- [Data for the task]

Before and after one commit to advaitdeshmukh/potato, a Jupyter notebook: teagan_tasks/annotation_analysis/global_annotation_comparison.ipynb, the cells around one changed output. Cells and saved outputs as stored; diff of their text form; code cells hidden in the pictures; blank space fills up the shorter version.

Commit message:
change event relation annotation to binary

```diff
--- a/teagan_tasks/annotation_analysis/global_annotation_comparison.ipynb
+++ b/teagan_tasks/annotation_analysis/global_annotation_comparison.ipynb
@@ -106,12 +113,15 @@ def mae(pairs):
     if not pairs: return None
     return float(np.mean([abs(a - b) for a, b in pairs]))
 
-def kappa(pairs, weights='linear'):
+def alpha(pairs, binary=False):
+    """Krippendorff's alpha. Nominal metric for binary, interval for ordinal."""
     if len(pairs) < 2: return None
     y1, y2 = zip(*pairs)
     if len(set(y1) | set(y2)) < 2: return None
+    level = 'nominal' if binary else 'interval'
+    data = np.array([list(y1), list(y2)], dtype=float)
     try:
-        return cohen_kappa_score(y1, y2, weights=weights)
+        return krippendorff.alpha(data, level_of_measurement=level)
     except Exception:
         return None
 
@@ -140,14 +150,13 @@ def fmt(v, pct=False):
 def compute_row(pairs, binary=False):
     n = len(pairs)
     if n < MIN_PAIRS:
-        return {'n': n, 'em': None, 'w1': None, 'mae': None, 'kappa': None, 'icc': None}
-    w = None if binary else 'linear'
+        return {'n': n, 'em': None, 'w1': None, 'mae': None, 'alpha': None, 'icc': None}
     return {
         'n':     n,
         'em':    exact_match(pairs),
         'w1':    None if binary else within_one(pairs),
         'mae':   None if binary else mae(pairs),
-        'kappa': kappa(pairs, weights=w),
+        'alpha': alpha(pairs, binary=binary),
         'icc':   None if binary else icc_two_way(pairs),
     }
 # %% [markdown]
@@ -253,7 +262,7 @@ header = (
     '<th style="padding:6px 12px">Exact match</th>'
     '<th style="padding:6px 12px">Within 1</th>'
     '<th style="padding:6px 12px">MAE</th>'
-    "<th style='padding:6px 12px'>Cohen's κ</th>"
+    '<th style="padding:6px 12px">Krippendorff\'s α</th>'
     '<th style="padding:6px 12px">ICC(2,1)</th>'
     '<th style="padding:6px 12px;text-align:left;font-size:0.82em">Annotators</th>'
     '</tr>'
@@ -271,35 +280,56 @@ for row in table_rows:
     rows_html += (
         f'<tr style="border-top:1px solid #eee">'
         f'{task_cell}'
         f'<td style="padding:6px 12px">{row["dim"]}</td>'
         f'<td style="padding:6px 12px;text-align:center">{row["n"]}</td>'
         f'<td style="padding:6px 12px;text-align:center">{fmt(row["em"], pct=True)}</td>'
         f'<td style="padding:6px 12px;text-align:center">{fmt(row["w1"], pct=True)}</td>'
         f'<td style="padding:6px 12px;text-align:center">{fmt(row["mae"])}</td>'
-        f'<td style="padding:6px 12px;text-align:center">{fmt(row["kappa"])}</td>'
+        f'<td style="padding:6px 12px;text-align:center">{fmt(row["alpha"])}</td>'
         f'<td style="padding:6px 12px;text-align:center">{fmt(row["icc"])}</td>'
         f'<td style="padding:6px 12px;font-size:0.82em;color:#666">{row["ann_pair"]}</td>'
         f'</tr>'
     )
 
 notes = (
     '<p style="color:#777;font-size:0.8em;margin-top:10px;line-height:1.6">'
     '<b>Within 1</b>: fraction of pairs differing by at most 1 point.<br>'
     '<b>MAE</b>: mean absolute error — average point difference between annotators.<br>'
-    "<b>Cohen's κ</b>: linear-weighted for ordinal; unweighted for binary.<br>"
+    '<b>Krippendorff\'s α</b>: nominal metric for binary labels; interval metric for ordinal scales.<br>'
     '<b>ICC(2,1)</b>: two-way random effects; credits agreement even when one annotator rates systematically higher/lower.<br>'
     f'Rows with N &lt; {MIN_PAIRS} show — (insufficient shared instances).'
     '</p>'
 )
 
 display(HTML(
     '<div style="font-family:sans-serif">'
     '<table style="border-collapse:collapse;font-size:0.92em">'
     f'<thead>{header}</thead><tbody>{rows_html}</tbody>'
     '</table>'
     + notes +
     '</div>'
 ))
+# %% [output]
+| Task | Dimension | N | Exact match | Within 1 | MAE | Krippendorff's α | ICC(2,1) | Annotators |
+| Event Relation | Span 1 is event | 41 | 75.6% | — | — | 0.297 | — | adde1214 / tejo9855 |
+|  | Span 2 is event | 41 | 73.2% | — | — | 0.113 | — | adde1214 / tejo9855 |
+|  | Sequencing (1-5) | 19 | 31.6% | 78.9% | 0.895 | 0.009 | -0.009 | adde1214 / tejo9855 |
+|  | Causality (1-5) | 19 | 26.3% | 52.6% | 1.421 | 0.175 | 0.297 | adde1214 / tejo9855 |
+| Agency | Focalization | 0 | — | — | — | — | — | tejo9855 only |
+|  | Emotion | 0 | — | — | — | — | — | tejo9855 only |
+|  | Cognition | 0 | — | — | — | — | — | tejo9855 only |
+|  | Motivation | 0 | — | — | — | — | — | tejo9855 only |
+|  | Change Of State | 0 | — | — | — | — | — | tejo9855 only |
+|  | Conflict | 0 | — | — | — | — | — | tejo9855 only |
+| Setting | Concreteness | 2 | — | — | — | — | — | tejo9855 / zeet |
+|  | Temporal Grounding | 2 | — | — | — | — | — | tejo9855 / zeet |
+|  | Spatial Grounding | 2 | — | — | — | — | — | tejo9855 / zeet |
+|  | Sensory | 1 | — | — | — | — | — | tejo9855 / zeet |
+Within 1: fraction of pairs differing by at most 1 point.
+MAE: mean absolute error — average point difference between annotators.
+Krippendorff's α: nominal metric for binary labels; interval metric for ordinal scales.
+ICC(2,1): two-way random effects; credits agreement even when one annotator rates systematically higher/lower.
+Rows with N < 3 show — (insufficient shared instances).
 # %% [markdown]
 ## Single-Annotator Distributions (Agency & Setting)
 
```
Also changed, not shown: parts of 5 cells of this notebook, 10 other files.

- [Brief] Your response should consist of the full listing, exactly as written.

- [Response]
Before and after one commit to advaitdeshmukh/potato, a Jupyter notebook: teagan_tasks/annotation_analysis/global_annotation_comparison.ipynb, the cells around one changed output. Cells and saved outputs as stored; diff of their text form; code cells hidden in the pictures; blank space fills up the shorter version.

Commit message:
change event relation annotation to binary

```diff
--- a/teagan_tasks/annotation_analysis/global_annotation_comparison.ipynb
+++ b/teagan_tasks/annotation_analysis/global_annotation_comparison.ipynb
@@ -106,12 +113,15 @@ def mae(pairs):
     if not pairs: return None
     return float(np.mean([abs(a - b) for a, b in pairs]))
 
-def kappa(pairs, weights='linear'):
+def alpha(pairs, binary=False):
+    """Krippendorff's alpha. Nominal metric for binary, interval for ordinal."""
     if len(pairs) < 2: return None
     y1, y2 = zip(*pairs)
     if len(set(y1) | set(y2)) < 2: return None
+    level = 'nominal' if binary else 'interval'
+    data = np.array([list(y1), list(y2)], dtype=float)
     try:
-        return cohen_kappa_score(y1, y2, weights=weights)
+        return krippendorff.alpha(data, level_of_measurement=level)
     except Exception:
         return None
 
@@ -140,14 +150,13 @@ def fmt(v, pct=False):
 def compute_row(pairs, binary=False):
     n = len(pairs)
     if n < MIN_PAIRS:
-        return {'n': n, 'em': None, 'w1': None, 'mae': None, 'kappa': None, 'icc': None}
-    w = None if binary else 'linear'
+        return {'n': n, 'em': None, 'w1': None, 'mae': None, 'alpha': None, 'icc': None}
     return {
         'n':     n,
         'em':    exact_match(pairs),
         'w1':    None if binary else within_one(pairs),
         'mae':   None if binary else mae(pairs),
-        'kappa': kappa(pairs, weights=w),
+        'alpha': alpha(pairs, binary=binary),
         'icc':   None if binary else icc_two_way(pairs),
     }
 # %% [markdown]
@@ -253,7 +262,7 @@ header = (
     '<th style="padding:6px 12px">Exact match</th>'
     '<th style="padding:6px 12px">Within 1</th>'
     '<th style="padding:6px 12px">MAE</th>'
-    "<th style='padding:6px 12px'>Cohen's κ</th>"
+    '<th style="padding:6px 12px">Krippendorff\'s α</th>'
     '<th style="padding:6px 12px">ICC(2,1)</th>'
     '<th style="padding:6px 12px;text-align:left;font-size:0.82em">Annotators</th>'
     '</tr>'
@@ -271,35 +280,56 @@ for row in table_rows:
     rows_html += (
         f'<tr style="border-top:1px solid #eee">'
         f'{task_cell}'
         f'<td style="padding:6px 12px">{row["dim"]}</td>'
         f'<td style="padding:6px 12px;text-align:center">{row["n"]}</td>'
         f'<td style="padding:6px 12px;text-align:center">{fmt(row["em"], pct=True)}</td>'
         f'<td style="padding:6px 12px;text-align:center">{fmt(row["w1"], pct=True)}</td>'
         f'<td style="padding:6px 12px;text-align:center">{fmt(row["mae"])}</td>'
-        f'<td style="padding:6px 12px;text-align:center">{fmt(row["kappa"])}</td>'
+        f'<td style="padding:6px 12px;text-align:center">{fmt(row["alpha"])}</td>'
         f'<td style="padding:6px 12px;text-align:center">{fmt(row["icc"])}</td>'
         f'<td style="padding:6px 12px;font-size:0.82em;color:#666">{row["ann_pair"]}</td>'
         f'</tr>'
     )
 
 notes = (
     '<p style="color:#777;font-size:0.8em;margin-top:10px;line-height:1.6">'
     '<b>Within 1</b>: fraction of pairs differing by at most 1 point.<br>'
     '<b>MAE</b>: mean absolute error — average point difference between annotators.<br>'
-    "<b>Cohen's κ</b>: linear-weighted for ordinal; unweighted for binary.<br>"
+    '<b>Krippendorff\'s α</b>: nominal metric for binary labels; interval metric for ordinal scales.<br>'
     '<b>ICC(2,1)</b>: two-way random effects; credits agreement even when one annotator rates systematically higher/lower.<br>'
     f'Rows with N &lt; {MIN_PAIRS} show — (insufficient shared instances).'
     '</p>'
 )
 
 display(HTML(
     '<div style="font-family:sans-serif">'
     '<table style="border-collapse:collapse;font-size:0.92em">'
     f'<thead>{header}</thead><tbody>{rows_html}</tbody>'
     '</table>'
     + notes +
     '</div>'
 ))
+# %% [output]
+| Task | Dimension | N | Exact match | Within 1 | MAE | Krippendorff's α | ICC(2,1) | Annotators |
+| Event Relation | Span 1 is event | 41 | 75.6% | — | — | 0.297 | — | adde1214 / tejo9855 |
+|  | Span 2 is event | 41 | 73.2% | — | — | 0.113 | — | adde1214 / tejo9855 |
+|  | Sequencing (1-5) | 19 | 31.6% | 78.9% | 0.895 | 0.009 | -0.009 | adde1214 / tejo9855 |
+|  | Causality (1-5) | 19 | 26.3% | 52.6% | 1.421 | 0.175 | 0.297 | adde1214 / tejo9855 |
+| Agency | Focalization | 0 | — | — | — | — | — | tejo9855 only |
+|  | Emotion | 0 | — | — | — | — | — | tejo9855 only |
+|  | Cognition | 0 | — | — | — | — | — | tejo9855 only |
+|  | Motivation | 0 | — | — | — | — | — | tejo9855 only |
+|  | Change Of State | 0 | — | — | — | — | — | tejo9855 only |
+|  | Conflict | 0 | — | — | — | — | — | tejo9855 only |
+| Setting | Concreteness | 2 | — | — | — | — | — | tejo9855 / zeet |
+|  | Temporal Grounding | 2 | — | — | — | — | — | tejo9855 / zeet |
+|  | Spatial Grounding | 2 | — | — | — | — | — | tejo9855 / zeet |
+|  | Sensory | 1 | — | — | — | — | — | tejo9855 / zeet |
+Within 1: fraction of pairs differing by at most 1 point.
+MAE: mean absolute error — average point difference between annotators.
+Krippendorff's α: nominal metric for binary labels; interval metric for ordinal scales.
+ICC(2,1): two-way random effects; credits agreement even when one annotator rates systematically higher/lower.
+Rows with N < 3 show — (insufficient shared instances).
 # %% [markdown]
 ## Single-Annotator Distributions (Agency & Setting)
 
```
Also changed, not shown: parts of 5 cells of this notebook, 10 other files.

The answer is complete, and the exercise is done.